Problems getting credit have stalled or dashed hopes for many Houston developments, leaving vacant sites, ratty construction fences, and more than a few misleading “coming soon” signs touting unachievable goals. Off Westheimer just west of Mid Lane, though, we’ll have a much bigger and longer-lasting reminder of changed fortunes to look at, for a good long while: The steel frame of the first building in Trademark Property’s High Street project.

Work has stopped.

What happened?


Nancy Sarnoff tries to explain:

Trademark locked in financing for its $105 million development earlier this year and started building the first of multiple mixed-use buildings planned for the 7-acre site.

The property, on the north side of Westheimer between the West Loop and Highland Village, formerly housed the Central Ford dealership.

Still, Tommy Miller of Trademark said there could be a silver lining to postponing the project. Building costs are falling as fewer projects are being developed.

“Hopefully this delay is going to result in lower construction costs overall,” Miller said.

When it’s complete, High Street will include 100,000 square feet of retail space, 80,000 square feet of office space and 233 residences, according to the developer.

Miller wouldn’t say how much space had been leased, but that the company wants to secure more tenants before restarting the project.

Photos: Swamplot inbox

4 Comment

  • That’s one big pigeon loft.

  • There are problems with Boulevard Place as well. I think project will be halted there soon as well.

  • I think that in hindsight, Trademark will appear to be the smart one in the bunch by taking the hit to stop construction now, rather than opening into a bleak market. They have to be out quite a bit of $$$ to stop at this point (not to mention carry costs), but most of these mixed use projects are facing similar issues at the moment.
    I don’t buy his reasoning about cheaper construction costs down the road. Granted we are currently in a deflationary environment, but with the FED printing money like mad, inflation awaits. My experience with these kinds of situations is that prices NEVER seem to go down, as many of the subs will want to rebid to cover their previous screw-ups in bidding.

    I’ve heard the same thing about Wulfe’s Boulevard Place project (having issues with tenants that can’t get financing). Midway continues to sing sunny days about their Town & Country redevelopment but it will be interesting to see if they can close their pre-lease commitments as the space comes online next year.

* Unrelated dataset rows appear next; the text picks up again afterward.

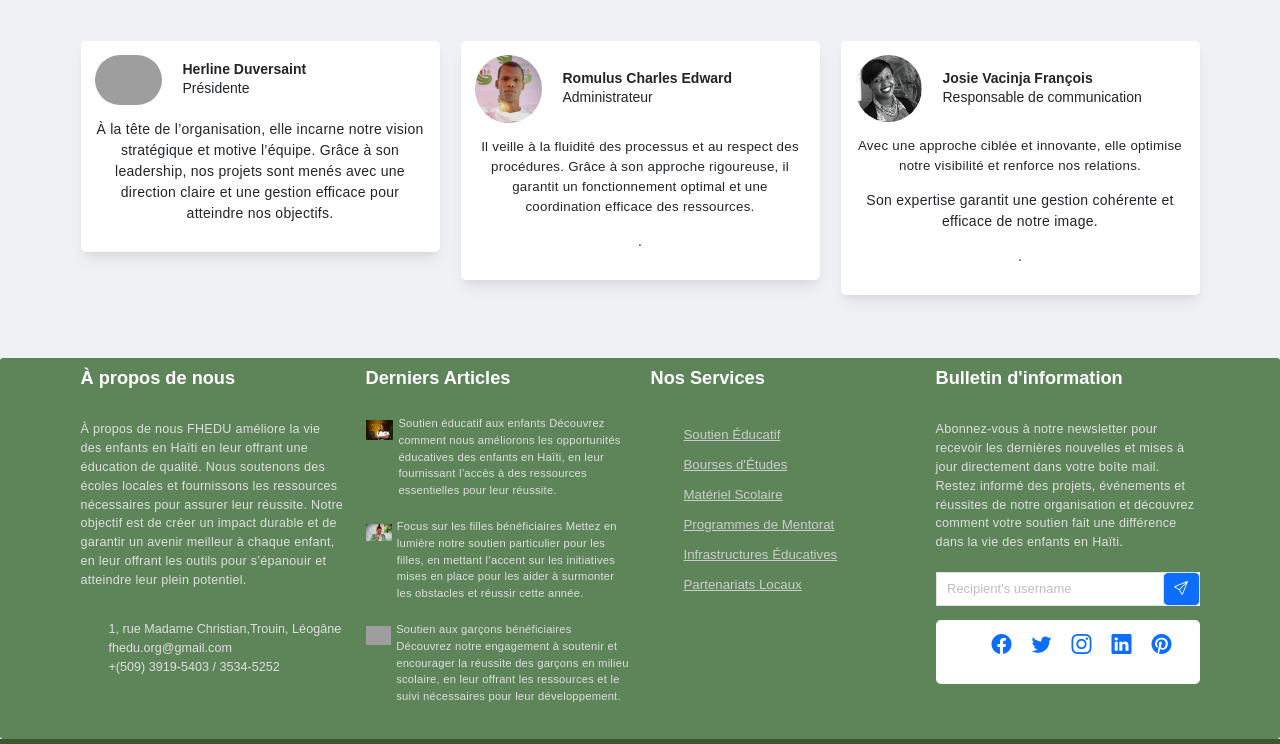
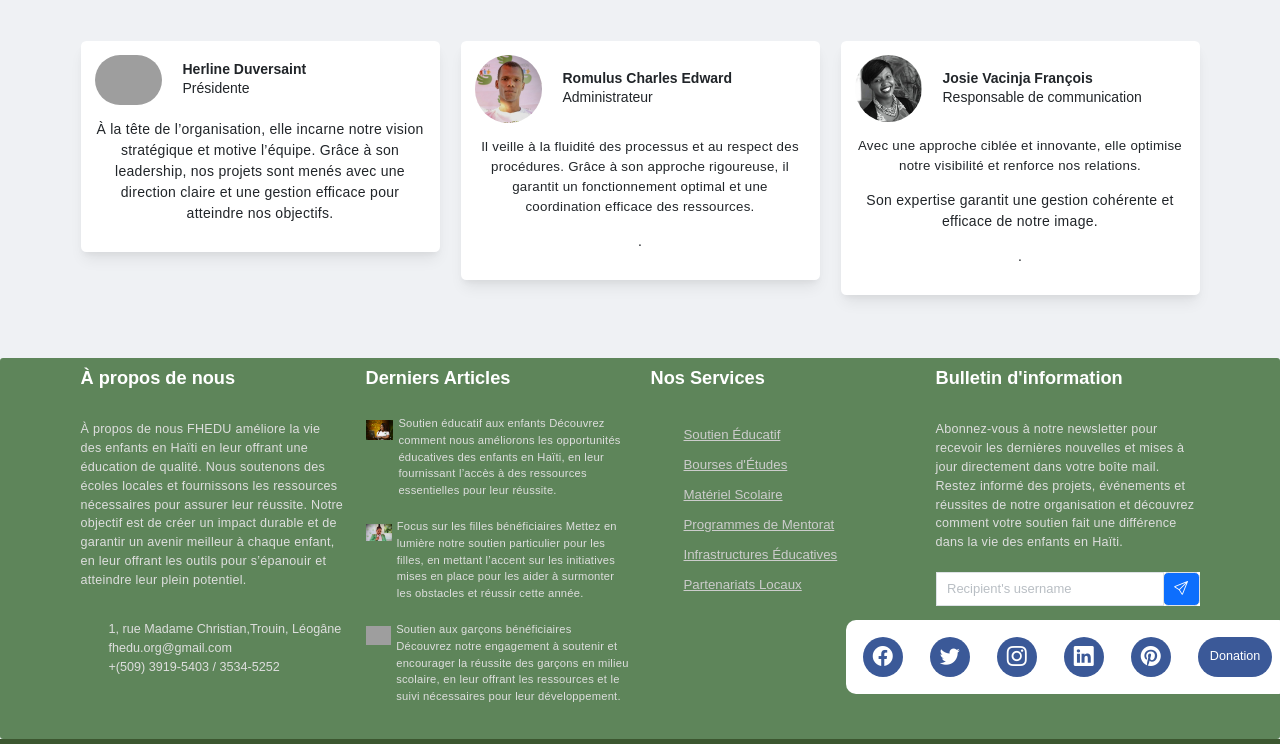
Before and after one commit to Nathabijou/FHEDU, a plain HTML site: page about.html in a window 1280 px wide. Shown: the part 2570-3314 px from the top of the page. Drawn offline with nearby package versions, Linux system fonts and the light colour scheme; grey boxes are pictures that could not be loaded.

Commit message:
Ajoute tout dosye nan branch main

```diff
--- a/about.html
+++ b/about.html
@@ -428,15 +428,28 @@
                             </div>
                         </div>
 
-                        <div class="reseau">
-                            <ul>
-                                <li><a href="https://www.facebook.com/profile.php?id=61565500318121&mibextid=ZbWKwL" target="_blank" title="Facebook"><i class="bi bi-facebook"></i></a></li>
-                                <li><a href="https://twitter.com/votre-profile" target="_blank" title="Twitter"><i class="bi bi-twitter"></i></a></li>
-                                <li><a href="https://www.instagram.com/votre-profile" target="_blank" title="Instagram"><i class="bi bi-instagram"></i></a></li>
-                                <li><a href="https://www.linkedin.com/company/votre-page" target="_blank" title="LinkedIn"><i class="bi bi-linkedin"></i></a></li>
-                                <li><a href="https://www.pinterest.com/votre-profile" target="_blank" title="Pinterest"><i class="bi bi-pinterest"></i></a></li>
-                            </ul>
-                        </div>
+                         <div class="reseau">
+                                    <ul class="list-unstyled d-flex align-items-center justify-content-center mb-0 p-2" style="background:white; border-radius:10px;">
+                                        <li class="me-2">
+                                            <a href="#" class="social-icon"><i class="bi bi-facebook"></i></a>
+                                        </li>
+                                        <li class="me-2">
+                                            <a href="#" class="social-icon"><i class="bi bi-twitter"></i></a>
+                                        </li>
+                                        <li class="me-2">
+                                            <a href="#" class="social-icon"><i class="bi bi-instagram"></i></a>
+                                        </li>
+                                        <li class="me-2">
+                                            <a href="#" class="social-icon"><i class="bi bi-linkedin"></i></a>
+                                        </li>
+                                        <li class="me-2">
+                                            <a href="#" class="social-icon"><i class="bi bi-pinterest"></i></a>
+                                        </li>
+                                        <li>
+                                            <a href="donate.html" class="social-icon btn-donate">Donation</a>
+                                        </li>
+                                    </ul>
+                                </div>
 
                     </div>
                 </div>
--- a/assets/css/style.css
+++ b/assets/css/style.css
@@ -157,6 +157,33 @@ img {
 .carousel-caption .btn-donate:hover {
     background-color: rgba(255, 193, 7, 1); /* pi solid lè hover */
     color: #000;
+}
+
+
+.reseau .social-icon {
+    display: flex;
+    align-items: center;
+    justify-content: center;
+    width: 40px;
+    height: 40px;
+    background-color: #3b5998; /* koulè icon yo */
+    color: white;
+    border-radius: 50%;
+    text-decoration: none;
+    font-size: 1rem;
+    transition: background 0.3s;
+}
+
+.reseau .social-icon:hover {
+    background-color: #2d4373;
+}
+
+/* Bouton Donation menm style, men ka gen teks */
+.reseau .btn-donate {
+    width: auto;
+    padding: 0 12px;
+    border-radius: 20px; /* ka fè li oval pou teks */
+    font-size: 0.9rem;
 }
 
 
```
Also changed, not shown: blog.html (+22 -9 lines), causes.html (+19 -6 lines), contact.html (+21 -8 lines), donate.html (+22 -9 lines), evenement.html (+21 -8 lines), gallery.html (+22 -9 lines), index.html (+21 -6 lines).
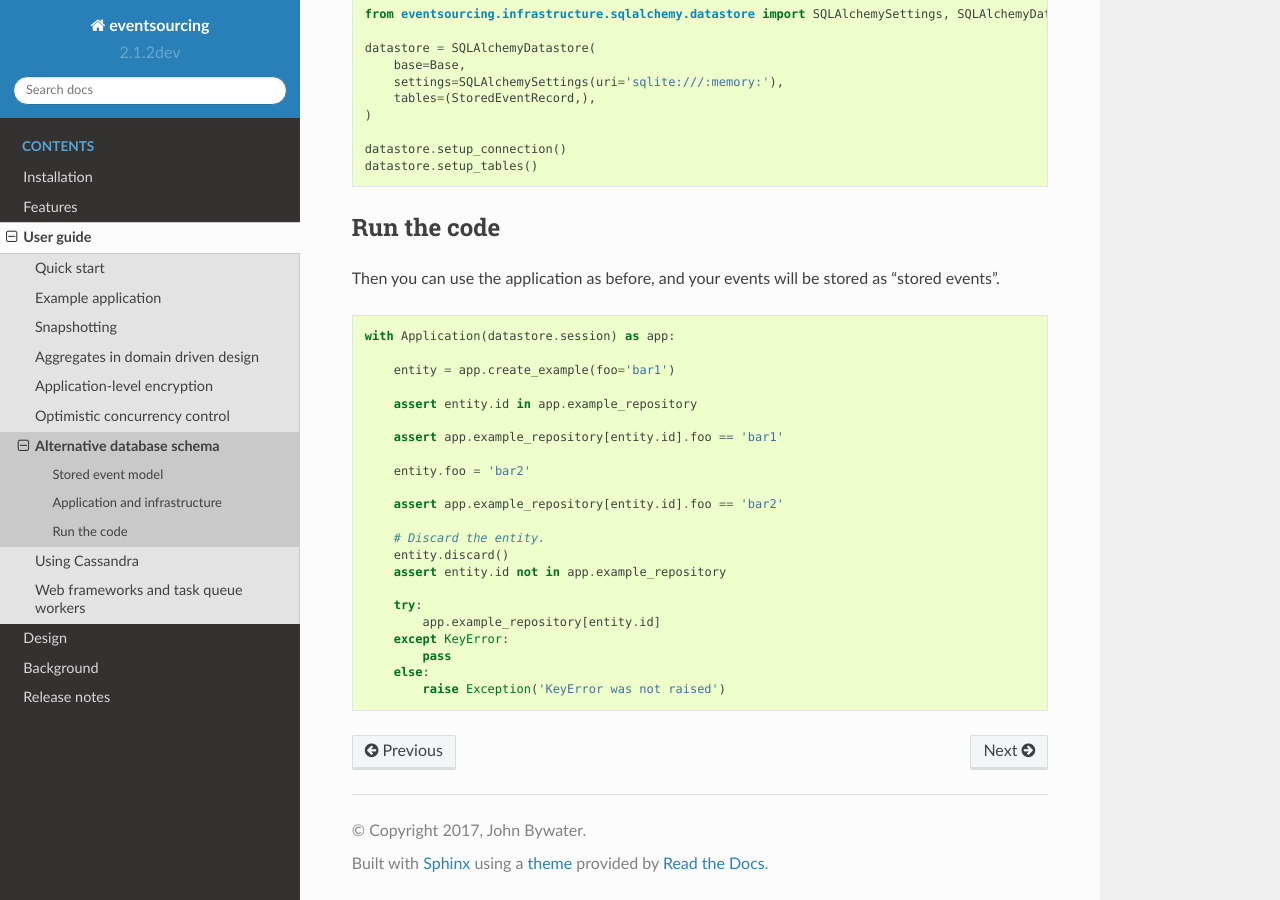
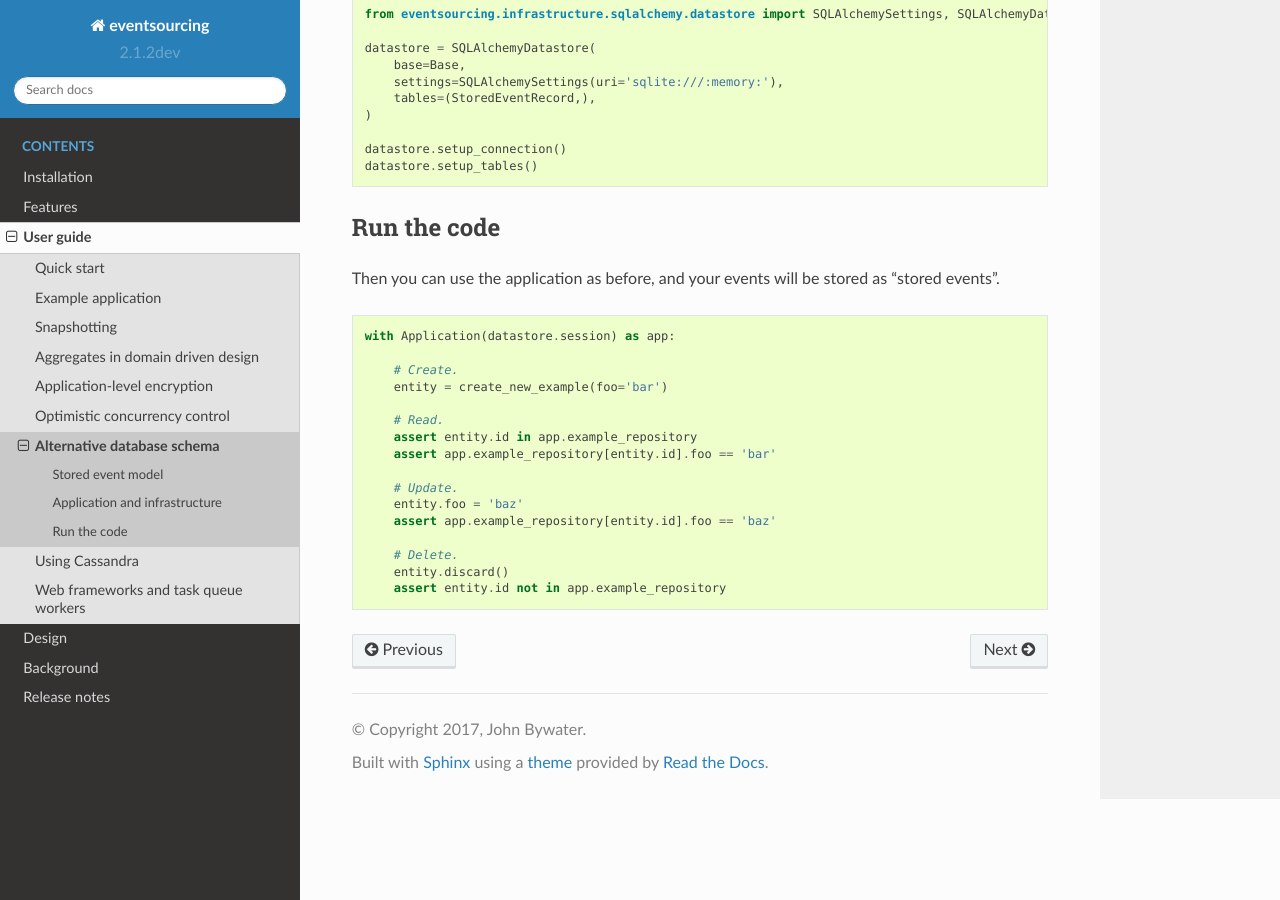
Before and after one commit to pyeventsourcing/eventsourcing, a Sphinx documentation site: the page built from docs/topics/user_guide/schema.rst, in a window 1280 px wide and 900 px high, scrolled down 1862 px. Built offline with Sphinx 7.4.7 and the Read the Docs theme 2.0.0, drawn with Linux system fonts in a browser that asks for light colours.

Commit message:
Adjusted examples in user guide.

```diff
--- a/docs/topics/user_guide/quick_start.rst
+++ b/docs/topics/user_guide/quick_start.rst
@@ -77,16 +77,17 @@ Use the application to create, read, update, and delete "example" entities.
 .. code:: python
 
     with construct_application(datastore.session) as app:
+
         # Create.
         entity = create_new_example(foo='bar')
 
         # Read.
         assert entity.id in app.example_repository
-        app.example_repository[entity.id].foo == 'bar'
+        assert app.example_repository[entity.id].foo == 'bar'
 
         # Update.
         entity.foo = 'baz'
-        app.example_repository[entity.id].foo == 'baz'
+        assert app.example_repository[entity.id].foo == 'baz'
 
         # Delete.
         entity.discard()
--- a/docs/topics/user_guide/schema.rst
+++ b/docs/topics/user_guide/schema.rst
@@ -125,23 +125,17 @@ Then you can use the application as before, and your events will be stored as "s
 
     with Application(datastore.session) as app:
 
-        entity = app.create_example(foo='bar1')
+        # Create.
+        entity = create_new_example(foo='bar')
 
+        # Read.
         assert entity.id in app.example_repository
+        assert app.example_repository[entity.id].foo == 'bar'
 
-        assert app.example_repository[entity.id].foo == 'bar1'
+        # Update.
+        entity.foo = 'baz'
+        assert app.example_repository[entity.id].foo == 'baz'
 
-        entity.foo = 'bar2'
-
-        assert app.example_repository[entity.id].foo == 'bar2'
-
-        # Discard the entity.
+        # Delete.
         entity.discard()
         assert entity.id not in app.example_repository
-
-        try:
-            app.example_repository[entity.id]
-        except KeyError:
-            pass
-        else:
-            raise Exception('KeyError was not raised')
```
Also changed, not shown: docs/topics/user_guide/cassandra.rst (+8 -14 lines), docs/topics/user_guide/example_application.rst (+74 -53 lines).
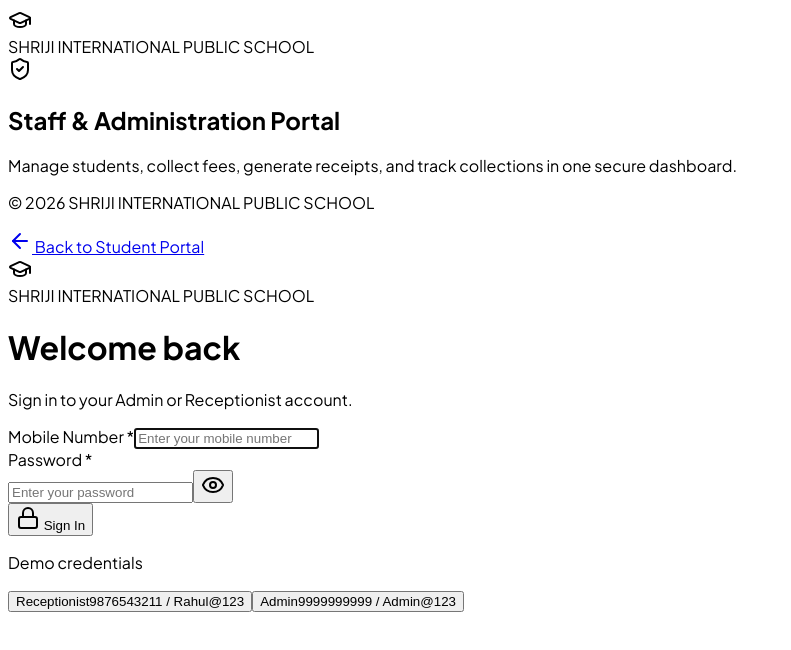
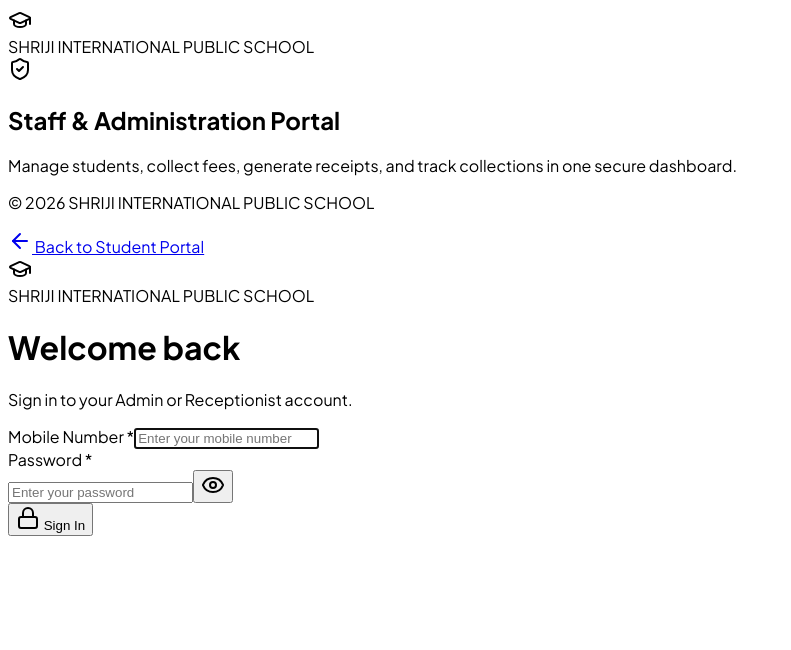
Before and after one commit to Aadarsh0105/sips, a React app in the folder src/: page /login in a window 1280 px wide. Shown: the top 650 px of the page, without its empty margins (0-791 px from the left). Built offline with nearby package versions, Linux system fonts and the light colour scheme; no server answers; the HTML template or start-up script is replaced by a standard one.

Commit message:
demo credential removed

```diff
--- a/src/pages/Login.tsx
+++ b/src/pages/Login.tsx
@@ -130,7 +130,7 @@ export function Login() {
             </Button>
           </form>
 
-          <div className="mt-8 rounded-xl border border-slate-200 bg-white p-4 dark:border-slate-800 dark:bg-slate-900">
+          {/* <div className="mt-8 rounded-xl border border-slate-200 bg-white p-4 dark:border-slate-800 dark:bg-slate-900">
             <p className="mb-2 text-xs font-bold uppercase tracking-wide text-slate-400">
               Demo credentials
             </p>
@@ -154,7 +154,7 @@ export function Login() {
                 <span className="text-slate-400">9999999999 / Admin@123</span>
               </button>
             </div>
-          </div>
+          </div> */}
         </motion.div>
       </div>
     </div>
```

  • I drove by this Christmas Eve and saw workers there. I remember thinking that those guys must be glad to still have their construction jobs. Sad to see all these construction workers out of work.